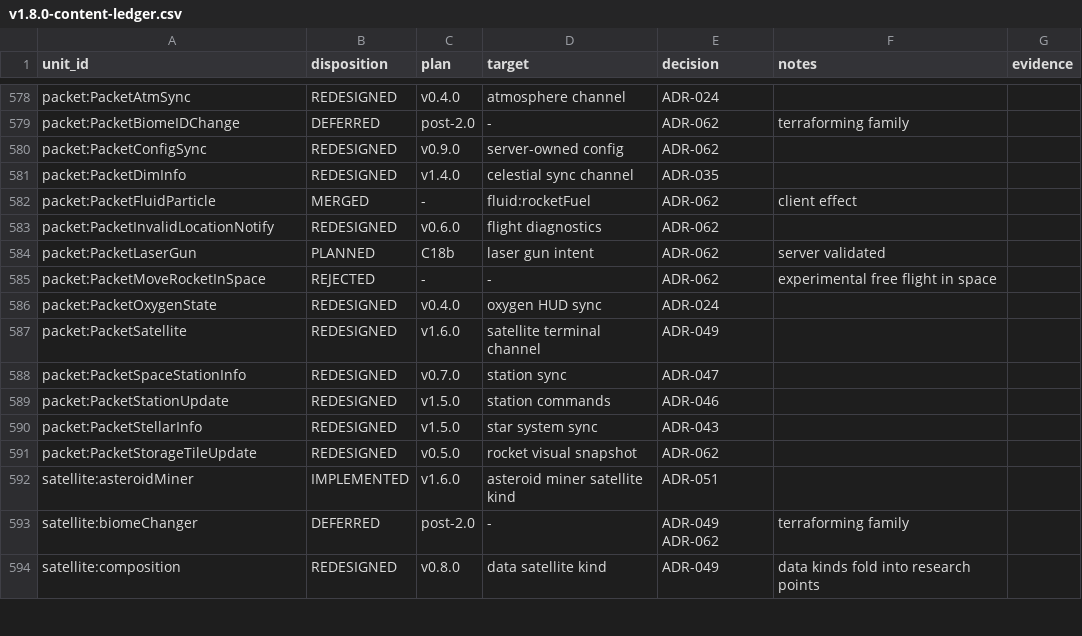
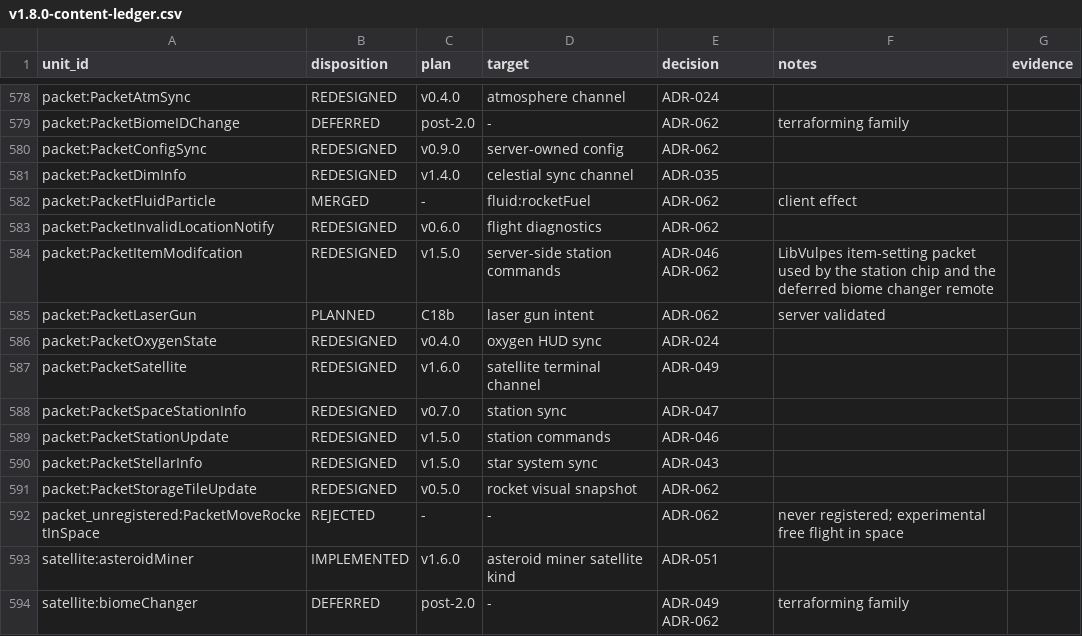
Before and after one commit to sunthemoon/AdvancedRocketry-Community, a CSV file: docs/work/v1.8.0-content-ledger.csv, drawn as a sheet; only a part is shown, gaps mark what is left out; the shorter side is filled out with more unchanged rows.

```diff
--- a/docs/work/v1.8.0-content-ledger.csv
+++ b/docs/work/v1.8.0-content-ledger.csv
@@ -583,4 +583,4 @@ packet:PacketFluidParticle,MERGED,-,fluid:rocketFuel,ADR-062,client effect,
 packet:PacketInvalidLocationNotify,REDESIGNED,v0.6.0,flight diagnostics,ADR-062,,
+packet:PacketItemModifcation,REDESIGNED,v1.5.0,server-side station commands,ADR-046 ADR-062,LibVulpes item-setting packet used by the station chip and the deferred biome changer remote,
 packet:PacketLaserGun,PLANNED,C18b,laser gun intent,ADR-062,server validated,
-packet:PacketMoveRocketInSpace,REJECTED,-,-,ADR-062,experimental free flight in space,
 packet:PacketOxygenState,REDESIGNED,v0.4.0,oxygen HUD sync,ADR-024,,
@@ -591,2 +591,3 @@ packet:PacketStellarInfo,REDESIGNED,v1.5.0,star system sync,ADR-043,,
 packet:PacketStorageTileUpdate,REDESIGNED,v0.5.0,rocket visual snapshot,ADR-062,,
+packet_unregistered:PacketMoveRocketInSpace,REJECTED,-,-,ADR-062,never registered; experimental free flight in space,
 satellite:asteroidMiner,IMPLEMENTED,v1.6.0,asteroid miner satellite kind,ADR-051,,
```
Also changed, not shown: 7 other files.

## Task description
In the listing above, find every line with the word "work" and copy it out.

## Answer box
Before and after one commit to sunthemoon/AdvancedRocketry-Community, a CSV file: docs/work/v1.8.0-content-ledger.csv, drawn as a sheet; only a part is shown, gaps mark what is left out; the shorter side is filled out with more unchanged rows.
--- a/docs/work/v1.8.0-content-ledger.csv
+++ b/docs/work/v1.8.0-content-ledger.csv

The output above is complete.